Jennifer Chang won the 2019 LADCC award for excellence in direction for her work on the Los Angeles premiere of Qui Nguyen’s Vietgone. She was a 2018 Drama League New York directing fellow and was the assistant director for the Broadway world premiere of Bernhardt/Hamlet by Theresa Rebeck starring Janet McTeer. Ms Chang’s multi-disciplinary work has been honored with Ovation, LA Weekly and the Stage Scene LA awards, among others. She is a founding member of Chalk Repertory Theatre where she served as artistic producing director and produced, directed and acted in numerous plays over the course of eight seasons. Upcoming directing credits include Where the Mountain Meets the Moon at South Coast Repertory and The Time of Your Life at Antaeus Theatre Company. Select directing credits include Death & Cockroaches by Eric Reyes Loo (Chalk Rep at Circle X/ Atwater Village Theatre); 53% Of by Stephanie Del Rosso and Birds of North America by Anna Moench for the Wagner New Play Festival; Animals Out of Paper at East West Players (Los Angeles Times “Critics Pick”); Edith Can Shoot Things and Hit Them for Artists at Play (GLAAD Media Award and Ovation-nominated); and Residence Elsewhere, commemorating the 75th anniversary of Executive Order 9066 at the Japanese American National Museum. She is very active in the development of new plays with the Geffen Playhouse, Chance Theater, Circle X Theatre Company, EST/LA, Playwrights Arena and East West Players.

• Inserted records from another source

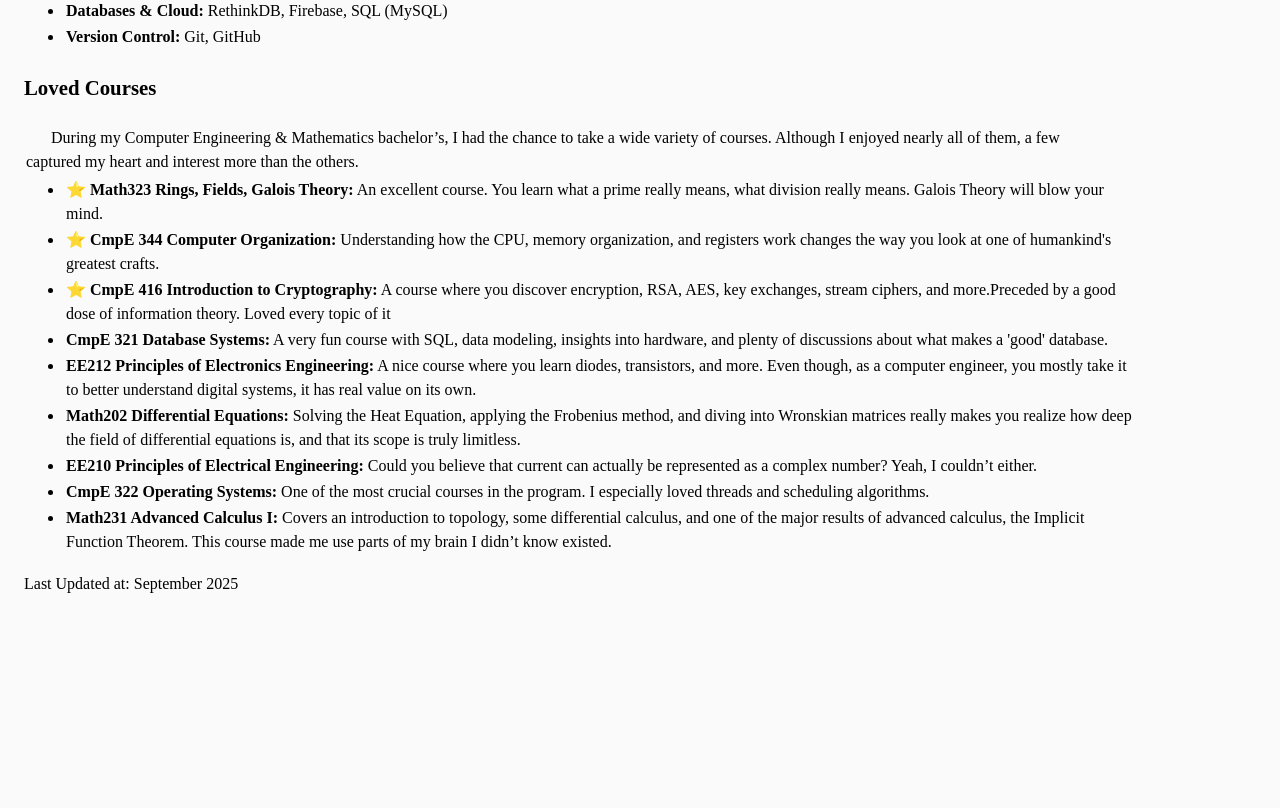
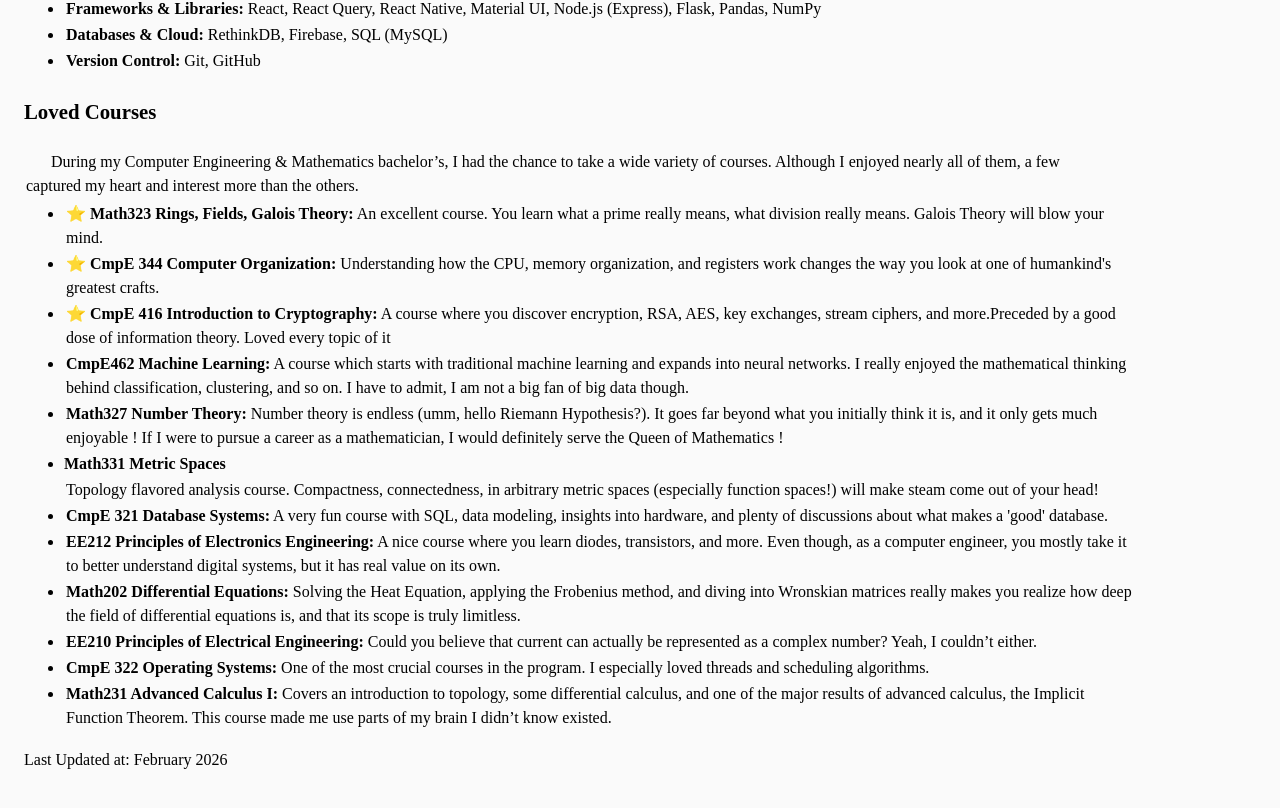
Before and after one commit to I-Kazanci/PersonalWebsite, a React (Vite) app: page / in a window 1280 px wide. Shown: the part 1440-2248 px from the top of the page. Before the commit the page ends 2076 px from the top, so only its background shows below. Built offline with nearby package versions, Linux system fonts and the light colour scheme.

Commit message:
Updated accordingly to february Added two topics to math, and updated the wanderer.

```diff
--- a/src/Home.tsx
+++ b/src/Home.tsx
@@ -11,7 +11,7 @@ export const Home = () => {
                 <div>
                     <h2>About Me</h2>
                     <p>
-                        Hi there! I’m a senior Computer Engineering student, double majoring in Mathematics at Boğaziçi University. Right now I’m wrapping up my bachelor’s while diving into cryptography, building a mobile app, and enjoying Istanbul whenever I get the chance.
+                        Hi there! I’m a senior Computer Engineering student, double majoring in Mathematics at Boğaziçi University. Right now I’m wrapping up my bachelor’s while diving into game development, applied mathematics, and  building a mobile app, and enjoying Istanbul whenever I get the chance.
                     </p>
 
                     <p>Bogazici University</p>
@@ -26,7 +26,7 @@ export const Home = () => {
             <NiceList title={"Technical Skills"} items={skills} description={skillsExp}/>
             <NiceList title={"Loved Courses"} items={courses} description={coursesExp} />
 
-            <p>Last Updated at: September 2025</p>
+            <p>Last Updated at: February 2026</p>
         </>
     )
 }
@@ -65,9 +65,11 @@ const projects: listItem[] = [
             " and explore what others post. The app has a retro pixel-art theme, with Firebase handling storage and authentication." +
             " It is written in React Native with TypeScript and makes use of several libraries, most notably React Query. Wanderer also " +
             "features a title and achievement system, personal profile pages for travelers, and ways to discover the best cities through" +
-            " community ratings.\n\nThis project is something I’ve devoted a lot of time and energy to—not only coding, but also designing" +
-            " ways to make it more fun and engaging, and even creating some of the pixel art myself. As of September 2025, it’s not released yet," +
-            " but only minor adjustments are left, and I’m very excited to publish it soon. I’ll add the link here once it’s live.",
+            " community ratings.\n\nThis project is something I’ve devoted a lot of time and energy to. Not only coding, but also designing" +
+            " ways to make it more fun and engaging, and even creating some of the pixel art myself. It is in testing phase now !" +
+            "And it is planned to be published in play store before february ends. If you want to be a tester (which would be awesome for me!)" +
+            "You can email me. Since it is in testing phase, I need to add you manually give you permission to view and download on play store." +
+            "However, I don't think I will publish it for iOS devices due to high cost of app store."
     },
 
     {
@@ -137,15 +139,33 @@ const courses: listItem[] = [
         stared: true,
     },
     {
+        title: "CmpE462 Machine Learning",
+        description:
+        " A course which starts with traditional machine learning and expands into neural networks. I really enjoyed the mathematical thinking behind classification, clustering, and so on. I have to admit, I am not a big fan of big data though.",
+        course: true,
+    },
+    {
+        title: "Math327 Number Theory",
+        description:
+        " Number theory is endless (umm, hello Riemann Hypothesis?). It goes far beyond what you initially think it is, and it only gets much enjoyable ! If I were to pursue a career as a mathematician, I would definitely serve the Queen of Mathematics !",
+        course: true,
+    },
+    {
+        title: "Math331 Metric Spaces",
+        description:
+        " Topology flavored analysis course. Compactness, connectedness, in arbitrary metric spaces (especially function spaces!) will make steam come out of your head!"
+    },
+    {
         title: "CmpE 321 Database Systems",
         description:
             " A very fun course with SQL, data modeling, insights into hardware, and plenty of discussions about what makes a 'good' database.",
         course: true,
     },
+
     {
         title: "EE212 Principles of Electronics Engineering",
         description:
-            " A nice course where you learn diodes, transistors, and more. Even though, as a computer engineer, you mostly take it to better understand digital systems, it has real value on its own.",
+            " A nice course where you learn diodes, transistors, and more. Even though, as a computer engineer, you mostly take it to better understand digital systems, but it has real value on its own.",
         course: true,
     },
     {
--- a/src/Topics.tsx
+++ b/src/Topics.tsx
@@ -55,6 +55,8 @@ const mathTopics: topic[] = [
     { title: "For conditionally convergent series, there is a rearrangement such that it converges to S, where S is an arbitrary real number", subject: "Infinite Series" },
     { title: "Continuous functions on sequentially compact spaces attains its max and min values. That is why our usual 'optimization' problems are solvable", subject: "Metric Space Theory" },
     { title: "Polynomial functions are dense in continuous functions space. Every continuous function can be uniformly approximated by polynomials (Weierstrass Approximation Theorem)", subject: "Functional Analysis" },
+    {title: "Every infinite simple continued fraction converges to an irrational number, and every irrational number can be written in this form.", subject: "Number Theory",},
+    {title: "Pell’s equation, along with many other Diophantine solvability problems, can be translated into a question in another field: ‘Does such an algebraic number exist in that field?’", subject: "Number Theory",},
 ]
 
 const others: topic[] = [
```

The Fountain Theatre is one of the most successful intimate theaters in Los Angeles, providing a creative home for multi-ethnic theater and dance artists. The Fountain has won hundreds of awards, and Fountain projects have been seen across the U.S. and internationally. Recent highlights include all-star readings of Ms. Smith Goes to Washington and All the President’s Men at Los Angeles City Hall and the inclusion of the Fountain’s Citizen: An American Lyric in the Music Center’s Our L.A. Voices festival at Grand Park. The Fountain’s 2018 productions of The Chosen and Arrival & Departure each enjoyed months-long sold out runs and was named a Los Angeles Times “Critic’s Choice.” The company’s West Coast premiere of Martyna Majok’s Pulitzer Prize-winning play Cost of Living, was named to the Los Angeles Times’ “Best of 2018” list. Its current production, Daniel’s Husband, was named a Los Angeles Times “Critic’s Choice” and is enjoying an extended, sold-out run.
As the nation’s premier Asian American theater organization, East West Players produces artistic work and educational programs that foster dialogue exploring Asian Pacific Islander (API) experiences. Founded in 1965, at a time when APIs faced limited or no opportunities to see their experiences reflected outside of stereotypical and demeaning caricatures in the American landscape, EWP not only ensures that API stories are told, but works to increase access, inclusion, and representation in the economy.